Requirement >>
In the listing below, how many lines include "String"? Give the number and no other text.

Provided entries >>
━━━━━━━━━━━━━━━━━━━━
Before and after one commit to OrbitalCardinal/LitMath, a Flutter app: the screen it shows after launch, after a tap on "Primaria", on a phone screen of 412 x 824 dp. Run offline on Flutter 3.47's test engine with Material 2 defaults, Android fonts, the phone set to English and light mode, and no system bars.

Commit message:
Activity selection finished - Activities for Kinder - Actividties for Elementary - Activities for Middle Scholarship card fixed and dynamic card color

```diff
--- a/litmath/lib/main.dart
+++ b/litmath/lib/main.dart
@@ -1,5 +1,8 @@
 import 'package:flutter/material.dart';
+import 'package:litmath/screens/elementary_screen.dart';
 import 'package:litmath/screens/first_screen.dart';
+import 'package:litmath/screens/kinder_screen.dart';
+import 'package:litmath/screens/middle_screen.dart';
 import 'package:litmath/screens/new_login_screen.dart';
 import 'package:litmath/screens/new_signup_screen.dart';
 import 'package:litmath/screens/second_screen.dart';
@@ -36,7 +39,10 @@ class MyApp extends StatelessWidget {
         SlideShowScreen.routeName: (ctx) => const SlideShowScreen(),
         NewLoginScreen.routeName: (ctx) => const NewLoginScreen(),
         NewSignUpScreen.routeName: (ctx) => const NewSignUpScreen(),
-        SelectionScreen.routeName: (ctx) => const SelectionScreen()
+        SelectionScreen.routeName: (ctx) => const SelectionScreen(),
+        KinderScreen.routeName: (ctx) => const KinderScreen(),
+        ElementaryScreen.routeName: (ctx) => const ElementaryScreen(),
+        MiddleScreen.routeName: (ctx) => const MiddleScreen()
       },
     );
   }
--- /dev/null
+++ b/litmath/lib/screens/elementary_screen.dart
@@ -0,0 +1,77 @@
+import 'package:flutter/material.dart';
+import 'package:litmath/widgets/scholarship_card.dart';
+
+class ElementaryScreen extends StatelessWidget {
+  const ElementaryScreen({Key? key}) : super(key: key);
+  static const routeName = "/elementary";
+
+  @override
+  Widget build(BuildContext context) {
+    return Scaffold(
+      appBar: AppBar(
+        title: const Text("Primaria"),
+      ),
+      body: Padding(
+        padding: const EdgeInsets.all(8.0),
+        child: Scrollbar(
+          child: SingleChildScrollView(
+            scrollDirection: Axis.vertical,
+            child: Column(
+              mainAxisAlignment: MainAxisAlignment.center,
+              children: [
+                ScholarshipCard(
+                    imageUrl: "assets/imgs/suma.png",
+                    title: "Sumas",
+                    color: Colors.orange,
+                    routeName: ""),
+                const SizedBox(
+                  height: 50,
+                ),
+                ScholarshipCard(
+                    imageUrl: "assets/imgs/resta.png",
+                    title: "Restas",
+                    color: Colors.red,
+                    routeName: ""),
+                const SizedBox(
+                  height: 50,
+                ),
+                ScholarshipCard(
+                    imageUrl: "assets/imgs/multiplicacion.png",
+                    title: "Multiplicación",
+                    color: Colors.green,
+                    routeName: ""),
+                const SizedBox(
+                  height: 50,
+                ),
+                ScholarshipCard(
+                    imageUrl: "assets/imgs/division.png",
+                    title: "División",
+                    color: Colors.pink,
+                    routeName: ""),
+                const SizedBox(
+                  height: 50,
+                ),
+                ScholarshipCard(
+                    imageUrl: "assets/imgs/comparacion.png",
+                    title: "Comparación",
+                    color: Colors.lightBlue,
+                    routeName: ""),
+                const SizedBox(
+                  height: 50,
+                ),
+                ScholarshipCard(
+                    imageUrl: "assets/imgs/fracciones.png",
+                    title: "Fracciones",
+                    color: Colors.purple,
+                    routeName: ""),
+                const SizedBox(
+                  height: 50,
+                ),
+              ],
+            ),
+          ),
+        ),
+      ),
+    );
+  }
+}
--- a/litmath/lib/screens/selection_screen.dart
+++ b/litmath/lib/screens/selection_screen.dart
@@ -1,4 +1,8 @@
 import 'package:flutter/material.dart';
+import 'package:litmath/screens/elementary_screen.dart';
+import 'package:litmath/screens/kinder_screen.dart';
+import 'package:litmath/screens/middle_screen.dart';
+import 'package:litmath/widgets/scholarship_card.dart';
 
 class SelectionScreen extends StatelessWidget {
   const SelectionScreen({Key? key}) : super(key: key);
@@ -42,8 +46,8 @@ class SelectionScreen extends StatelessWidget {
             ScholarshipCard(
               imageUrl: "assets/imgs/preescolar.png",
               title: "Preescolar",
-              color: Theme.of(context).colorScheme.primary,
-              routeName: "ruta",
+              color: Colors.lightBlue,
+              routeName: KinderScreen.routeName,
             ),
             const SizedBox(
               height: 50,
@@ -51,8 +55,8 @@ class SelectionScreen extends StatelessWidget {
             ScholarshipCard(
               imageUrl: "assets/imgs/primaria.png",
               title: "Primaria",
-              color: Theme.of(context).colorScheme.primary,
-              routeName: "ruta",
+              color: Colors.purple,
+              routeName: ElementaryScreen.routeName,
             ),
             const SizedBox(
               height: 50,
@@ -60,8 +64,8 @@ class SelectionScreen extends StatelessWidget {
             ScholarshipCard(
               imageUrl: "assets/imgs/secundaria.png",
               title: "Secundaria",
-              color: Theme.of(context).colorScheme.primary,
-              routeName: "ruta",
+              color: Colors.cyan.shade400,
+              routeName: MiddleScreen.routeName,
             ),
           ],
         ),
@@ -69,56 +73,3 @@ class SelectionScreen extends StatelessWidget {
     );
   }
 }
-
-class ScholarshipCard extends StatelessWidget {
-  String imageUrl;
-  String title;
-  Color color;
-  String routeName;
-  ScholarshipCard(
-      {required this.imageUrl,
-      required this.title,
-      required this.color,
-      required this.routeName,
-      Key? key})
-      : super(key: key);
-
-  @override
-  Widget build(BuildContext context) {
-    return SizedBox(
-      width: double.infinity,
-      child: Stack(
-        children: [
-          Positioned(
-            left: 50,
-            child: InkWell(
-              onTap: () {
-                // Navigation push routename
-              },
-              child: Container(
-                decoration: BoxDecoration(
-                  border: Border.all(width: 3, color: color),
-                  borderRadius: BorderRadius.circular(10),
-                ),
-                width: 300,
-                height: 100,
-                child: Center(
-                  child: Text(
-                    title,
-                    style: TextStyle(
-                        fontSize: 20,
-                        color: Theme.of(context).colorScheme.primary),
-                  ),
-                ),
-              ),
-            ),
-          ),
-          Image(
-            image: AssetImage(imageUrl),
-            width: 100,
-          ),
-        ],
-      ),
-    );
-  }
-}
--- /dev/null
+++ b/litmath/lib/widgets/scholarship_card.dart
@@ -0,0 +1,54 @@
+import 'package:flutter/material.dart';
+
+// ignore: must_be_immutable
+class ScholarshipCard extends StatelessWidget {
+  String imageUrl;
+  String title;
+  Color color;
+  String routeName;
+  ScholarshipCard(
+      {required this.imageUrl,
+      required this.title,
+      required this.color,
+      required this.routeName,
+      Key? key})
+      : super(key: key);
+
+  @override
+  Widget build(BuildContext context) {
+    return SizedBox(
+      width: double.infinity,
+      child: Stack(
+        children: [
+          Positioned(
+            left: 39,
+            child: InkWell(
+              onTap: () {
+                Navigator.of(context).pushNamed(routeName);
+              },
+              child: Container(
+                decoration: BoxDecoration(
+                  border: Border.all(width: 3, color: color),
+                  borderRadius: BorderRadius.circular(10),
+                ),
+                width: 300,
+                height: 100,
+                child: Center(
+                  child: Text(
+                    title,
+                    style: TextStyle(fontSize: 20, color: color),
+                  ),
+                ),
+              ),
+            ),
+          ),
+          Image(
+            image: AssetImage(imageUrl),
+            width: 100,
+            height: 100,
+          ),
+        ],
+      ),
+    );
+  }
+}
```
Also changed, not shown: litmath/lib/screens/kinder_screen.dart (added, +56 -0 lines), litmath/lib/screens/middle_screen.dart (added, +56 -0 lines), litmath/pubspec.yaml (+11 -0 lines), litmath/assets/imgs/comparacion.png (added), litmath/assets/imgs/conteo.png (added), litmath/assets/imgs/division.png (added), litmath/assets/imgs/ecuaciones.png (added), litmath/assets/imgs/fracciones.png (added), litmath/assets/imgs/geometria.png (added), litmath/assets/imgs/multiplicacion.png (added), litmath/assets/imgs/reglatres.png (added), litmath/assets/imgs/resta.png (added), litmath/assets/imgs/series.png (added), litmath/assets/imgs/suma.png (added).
━━━━━━━━━━━━━━━━━━━━
Solved problem >>
6